That's what good design means to me.
Image Credit: Scott Van Tuil, photo by Jonathan Wherrett
Scott van Tuil
VAN TUIL Design Studio was established by Scott van Tuil upon graduating from the University of Tasmania, with a Bachelor of Environmental Design. Working across a diversity of modes, materials and scales, the desire is always to create objects that are beautiful in form and function, and meaningfully contribute to the spaces they inhabit. Located in Hobart, Tasmania, this small island at the edge of the world continues to inspire and influence.
Image Credit: Jane Bamford, photo courtesy of the designer
Bamford began studying ceramics in Japan at To En Kai studio in 1993. She subsequently completed a BFA, majoring in Ceramics at the Tasmanian College of the Arts, Hobart and was awarded the Deans’ roll of excellence in 1995. Bamford was selected as an Associate at the Jam Factory Craft and Design Centre in Adelaide in 1997 and has since exhibited throughout Australia and internationally.
Bamford creates work over a range of ceramic processes including slab formed, hand built, slip cast and weaving.

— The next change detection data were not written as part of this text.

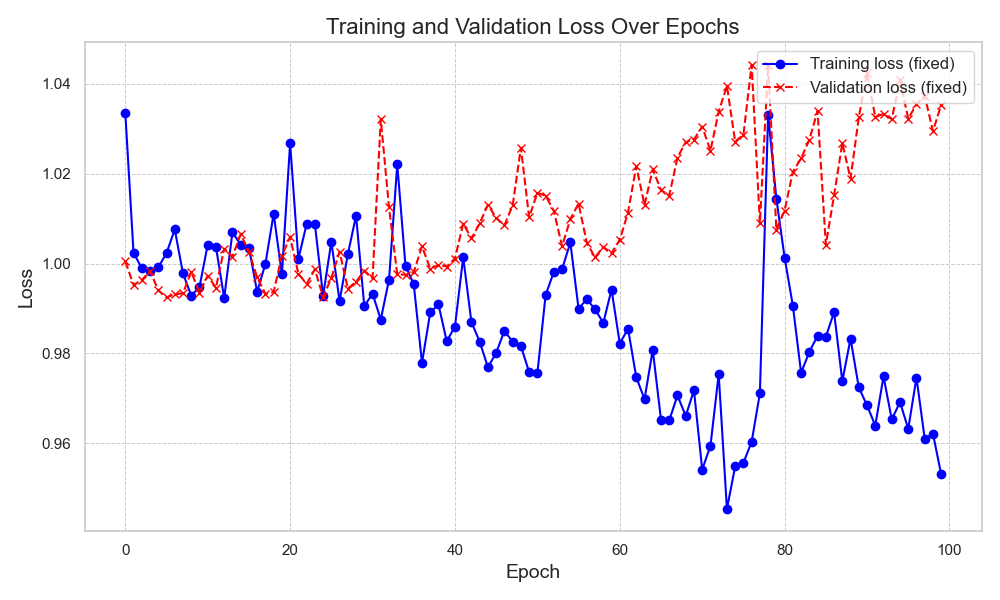
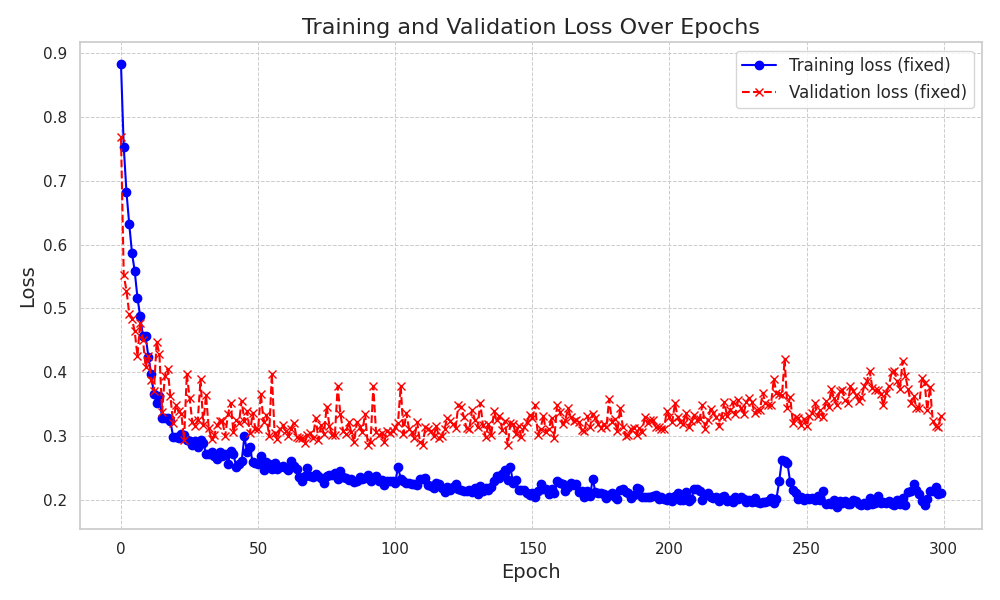
Changes

Changed region(s): [[0.0, 0.06, 0.992, 0.96], [0.279, 0.03, 0.775, 0.09]]

diff --git a/main.py b/main.py
@@ -14,7 +14,7 @@ from utils.test_utils import *
 import argparse
 
 
-def env_train(training_data_path, model_name, epochs, num_features, input_size, hidden_size, LR, batch_size):
+def env_train(training_data_path, model_name, epochs, num_features, input_size, hidden_size, LR, batch_size, save_path):
     with open(training_data_path, 'rb') as pkl_file:
         train_batch_data = pickle.load(pkl_file)
 
@@ -57,24 +57,24 @@ def env_train(training_data_path, model_name, epochs, num_features, input_size, 
 
         train(epochs=epochs, model=model_fixed, model_name=model_name, train_loader=train_loader, val_loader=val_loader,
               loss_func=loss_func,
-              optimizer=optimizer_fixed, device=device, num_features=num_features)
+              optimizer=optimizer_fixed, device=device, num_features=num_features, save_path=save_path)
     elif model_name == 'dw':
         train(epochs=epochs, model=model_dynamic, model_name=model_name, train_loader=train_loader,
               val_loader=val_loader,
               loss_func=loss_func,
-              optimizer=optimizer_dynamic, device=device, num_features=num_features)
+              optimizer=optimizer_dynamic, device=device, num_features=num_features,save_path=save_path)
     else:
         train(epochs=epochs, model=model_dwa, model_name=model_name, train_loader=train_loader,
               val_loader=val_loader,
               loss_func=loss_func,
-              optimizer=optimizer_dwa, device=device, num_features=num_features)
+              optimizer=optimizer_dwa, device=device, num_features=num_features,save_path=save_path)
 
 
 def dqn_train(memory_capacity, TRARGE_REPLACE_INTER, dqn_batch_size,
               n_states, n_actions, dqn_lr, device, epsilon, epsilon_min,
-              epsilon_decay, gamma, save_img_path):
+              epsilon_decay, gamma, save_img_path, epochs):
     # 设置随机种子
-    seed = 15
+    seed = 114
     random.seed(seed)
     np.random.seed(seed)
     torch.manual_seed(seed)
@@ -127,6 +127,7 @@ if __name__ == '__main__':
     model_path = conf.model_path
     training_data_path = conf.training_data_path
     save_test_path = conf.save_test_path
+    save_path = conf.save_path
     # env_train(training_data_path=training_data_path, model_name=model_name, epochs=epochs, num_features=num_features, input_size=input_size, hidden_size=hidden_size, LR=LR, batch_size=batch_size)
 
     # ----------------------------------------------------------------------------------------
@@ -153,11 +154,10 @@ if __name__ == '__main__':
     data_path = conf.data_path
     save_img_path = conf.save_img_path
 
-    simulator = conf.simulator
-
+    simulator_model = conf.simulator_model
 
     # 创建 ArgumentParser 对象
-    parser = argparse.ArgumentParser(description='这是一个示例程序，用于展示如何接收命令行参数。')
+    parser = argparse.ArgumentParser(description='接收命令行参数。')
 
     # 添加参数
     parser.add_argument('--w', type=str, help='输入训练类型', default='env')
@@ -167,6 +167,7 @@ if __name__ == '__main__':
     # 解析命令行参数
     args = parser.parse_args()
     model_name = args.m
+    model_path = f'{save_path}/{model_name}_best.pth'
 
     if args.w == "env":
         if args.t == "train":
@@ -174,16 +175,17 @@ if __name__ == '__main__':
             print('-------------------------------------------------------------------------------------')
             env_train(training_data_path=training_data_path, model_name=model_name, epochs=epochs,
                       num_features=num_features, input_size=input_size, hidden_size=hidden_size,
-                      LR=LR, batch_size=batch_size)
+                      LR=LR, batch_size=batch_size, save_path=save_path)
         else:
             print('开始测试环境模拟器')
             test_model(test_data_path=test_data_path, model_path=model_path, num_features=num_features,
                        save_test_path=save_test_path)
     else:
         print('开始训练DQN')
+        simulator = torch.load(simulator_model, map_location=torch.device('cpu'))
         dqn_train(memory_capacity=memory_capacity, TRARGE_REPLACE_INTER=TRARGE_REPLACE_INTER,
                   dqn_batch_size=dqn_batch_size, n_states=n_states, n_actions=n_actions,
-                  dqn_lr=dqn_lr, device=device, epsilon=epsilon, epsilon_min=epsilon_min,
-                  epsilon_decay=epsilon_decay, gamma=gamma, save_img_path=save_img_path)
+                  epochs=dqn_epochs,dqn_lr=dqn_lr, device=device, epsilon=epsilon, 
+                  epsilon_min=epsilon_min,epsilon_decay=epsilon_decay, gamma=gamma, save_img_path=save_img_path)
 
 

diff --git a/utils/train_utils.py b/utils/train_utils.py
@@ -7,13 +7,13 @@ from datetime import datetime
 from utils.mkdir_utils import *
 
 
-def train(epochs, model, train_loader, val_loader, loss_func, optimizer, model_name, num_features, device):
+
+def train(epochs, model, train_loader, val_loader, loss_func, optimizer, model_name, num_features, device, save_path):
     model.to(device)
     train_loss_record = []
     val_loss_record = []
     h_state = None
     best_val_loss = float('inf')
-
     for epoch in range(epochs):
         model.train()
         epoch_loss = 0
@@ -83,10 +83,8 @@ def train(epochs, model, train_loader, val_loader, loss_func, optimizer, model_n
 
         if val_epoch_loss < best_val_loss:
             best_val_loss = val_epoch_loss
-            torch.save(model, f'result/models/{model_name}_best.pth')
+            torch.save(model, f'{save_path}/{model_name}_best.pth')
             print(f"Saved best {model_name} model with validation loss: {best_val_loss}")
-
-    torch.save(model, f'result/models/{model_name}_{epochs}.pth')
 
     plot(train_loss_record, val_loss_record, model_name)
 
@@ -106,7 +104,7 @@ def plot(train_loss_record, val_loss_record, model_name):
     plt.grid(True, which='both', linestyle='--', linewidth=0.7)  # 添加网格线
     plt.tight_layout()  # 自动调整子图参数，使之填充整个图像区域
 
-    plt.savefig(f'./result/img/loss_{model_name}.png')
+    plt.savefig(f'./result/img/loss_{model_name}_{get_time()}.png')
     plt.show()
     print('保存成功')
 
@@ -114,7 +112,7 @@ def plot(train_loss_record, val_loss_record, model_name):
 def load_and_preprocess_data(data_path, num_features):
     data = pd.read_csv(data_path)
     # init = data.groupby("顾客ID").first().reset_index()
-    init = data.groupby("编号").first().reset_index()
+    init = data.groupby("ID").first().reset_index()
     data_array = data.values
     data_mean = data_array.mean(axis=0)
     data_std = data_array.std(axis=0)
@@ -174,7 +172,7 @@ def train_model(dqn, simulator, init_bundle, action_mean, action_std, reward_mea
 
             s = s_
 
-        ave_ep_score = ep_score.mean().item() / 10
+        ave_ep_score = ep_score.mean().item() / 30
         print(i_episode, ave_ep_score, np.mean(ep_actions))
         score.append(ave_ep_score)
         mean_actions.append(np.mean(ep_actions))
@@ -208,7 +206,7 @@ def plot_dqn(score, mean_actions,  strategy, save_img_path):
     plt.xlabel('Epoch')
     plt.ylabel('Average Score')
     plt.legend()
-    plt.savefig(f'{save_img_path}/loss.png')
+    plt.savefig(f'{save_img_path}/loss_{get_time()}.png')
     plt.show()
 
     plt.figure(figsize=(12, 5))
@@ -225,7 +223,7 @@ def plot_dqn(score, mean_actions,  strategy, save_img_path):
     plt.title('Mean Action Over Episodes')
 
     plt.tight_layout()
-    plt.savefig(f'{save_img_path}/{strategy}_loss_and_action.png')
+    plt.savefig(f'{save_img_path}/{strategy}_loss_and_action_{get_time()}.png')
     plt.show()
 
 
@@ -259,7 +257,7 @@ def record_behavior(dqn, init_bundle, action_mean, action_std, device, simulator
     plt.ylabel('Action')
     plt.title('Behavior Strategy of 3 Consumers Over 30 Days')
     plt.legend()
-    plt.savefig(f'result/img/3.png')
+    plt.savefig(f'result/img/3_{get_time()}.png')
     plt.show()
 
 

diff --git a/config.py b/config.py
@@ -1,23 +1,34 @@
 import torch
+from utils.mkdir_utils import *
 
+def get_now():
+    # 获取当前日期
+    today = datetime.today()
+    
+    # 格式化为“年-月-日”格式
+    formatted_date = today.strftime("%Y-%m-%d")
+    return formatted_date
 
 class Config:
     # 输入特征数 包含action
-    input_size = 10
+    input_size = 12
     LR = 0.005
     batch_size = 64
     hidden_size = 50
-    epochs = 100
-    training_data_path = "./data/train_year_731.pkl"
-    save_path = "./result/models/year_731"
-    save_test_path = "./result/img/test/year_731"
+    epochs = 300
+    training_data_path = "./data/train_year_814.pkl"
+    
+    save_path = mkdir("./result/models")
+    
+    save_test_path = "./result/img/test/year_814"
     device = torch.device("cuda" if torch.cuda.is_available() else "cpu")
-    model_name = 'fixed'
+    model_name = 'dwa'
     # 状态数
-    num_features = 9
+    num_features = 11
     # 测试参数
-    test_data_path = './data/test_year_731.pkl'
-    model_path = './result/models/fixed_best.pth'
+    test_data_path = './data/test_year_814.pkl'
+    
+    model_path = f'{save_path}/{model_name}_best.pth'
 
     # --------------------------------------------------------------------------------------
     # dqn参数
@@ -26,28 +37,28 @@ class Config:
     epsilon_decay = 0.99
     gamma = 0.99
     dqn_lr = 0.01
-    n_states = 8
-    n_actions = 4
+    n_states = 11
+    n_actions = 5
     TRARGE_REPLACE_INTER = 10
-    memory_capacity = 5000
-    dqn_epochs = 2000
-    sampling_size = 10
-    episode_length = 10
-    dqn_batch_size = 100
+    memory_capacity = 14000
+    dqn_epochs = 3000
+    sampling_size = 30
+    episode_length = 24
+    dqn_batch_size = 300
     # strategy
     strategy_list = ["ucb", "boltzmann", "entropy", "noise", "epsilon"]
     strategy = strategy_list[4]
 
     # 消费行为模拟器
-    simulator_model = f"./result/models/fixed_best.pth"
+    simulator_model = model_path
 
     # 结果图保存
     save_img_path = f"./result/img/train_dqn"
 
     # 数据地址
-    data_path = f"./data/DQN_data_new_723.csv"
+    data_path = f"./data/DQN_data_year_814.csv"
 
     # 加载模拟器
-    simulator = torch.load(simulator_model, map_location=torch.device('cpu'))
+    # simulator = torch.load(simulator_model, map_location=torch.device('cpu'))
 
 

diff --git a/models/DuelingNet.py b/models/DuelingNet.py
@@ -29,20 +29,20 @@ class DuelingNet(nn.Module):
         super(DuelingNet, self).__init__()
 
         self.shared_layers = nn.Sequential(
-            nn.Linear(n_states, 300),
+            nn.Linear(n_states, 200),
             nn.ReLU()
         )
 
         self.attention = Attention(300)
 
         self.advantage = nn.Sequential(
-            nn.Linear(300, 128),
+            nn.Linear(200, 128),
             nn.ReLU(),
             nn.Linear(128, n_actions)
         )
 
         self.value = nn.Sequential(
-            nn.Linear(300, 128),
+            nn.Linear(200, 128),
             nn.ReLU(),
             nn.Linear(128, 1)
         )

diff --git a/utils/mkdir_utils.py b/utils/mkdir_utils.py
@@ -18,3 +18,11 @@ def mkdir(save_path):
         print(f'文件夹 "{folder_path}" 已存在。')
 
     return folder_path
+    
+def get_time():
+    # 获取当前时间
+    now = datetime.now()
+    
+    # 格式化为“月-日-时间”格式
+    formatted_time = now.strftime("%m-%d-%H:%M:%S")
+    return formatted_time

Her work is primarily informed from research and observation of the coastal, marine, and alpine landscapes of Tasmania. Her observation, connection to place and environmental awareness has led her to produce work on issues like climate change’s impact on Tasmanian marine environments and the creation of Spotted Handfish spawning habitat in collaboration with CSIRO.
Bamford has actively pursued art/science collaborative projects, including collaborating with little penguin ecologists in both Tasmania and South Australia and has developed links to philanthropy in species support. She is currently an artist in residence at the University of Tasmania Centre for the Arts and Media creating ceramic work to be deployed in marine installations as part of a collaborative project to regenerate a series of native oyster reefs in South Australia.
Jane has become known for pioneering an arts practice around creating functional forms in species support which embody creative problem solving, functionality and compassion for the non-human world.
Image Credit: Brodie Neill, photo by Mark Cocksedge
Born and raised in Hobart, Tasmania, Brodie Neill studied Furniture Design at the Tasmanian School of Art before completing his Master’s at the Rhode Island School of Design (US). In 2005 Neill setup his London studio where his work covers limited editions as well as production pieces for his self- produced brand Made in Ratio. In 2016, Neill represented Australia at the inaugural London Design Biennale with a critically acclaimed installation Plastic Effects, where he launched the now iconic Gyro table.
Neill is known for his mastery of materials, form, and process. He crafts inventive, resourceful, beautiful contemporary design works. Brodie Neill recontextualises and transforms not only virgin materials, but the forgotten, the waste, the discarded, into mesmerizingly beautiful, refined designs. All of this with a strong message that is elegantly contained in each piece. They embody care, environment, origin, and lifecycle. Eminently collectable, Brodie Neill designs can be found in galleries and museums, as well as the home, particularly with Made in Ratio.
ReCoil, his elliptical centrepiece table was first presented by Design Tasmania for London Craft Week 2021, in partnership with Hydrowood, Lark Distillery, the Tasmanian Government and UK/Australia Season.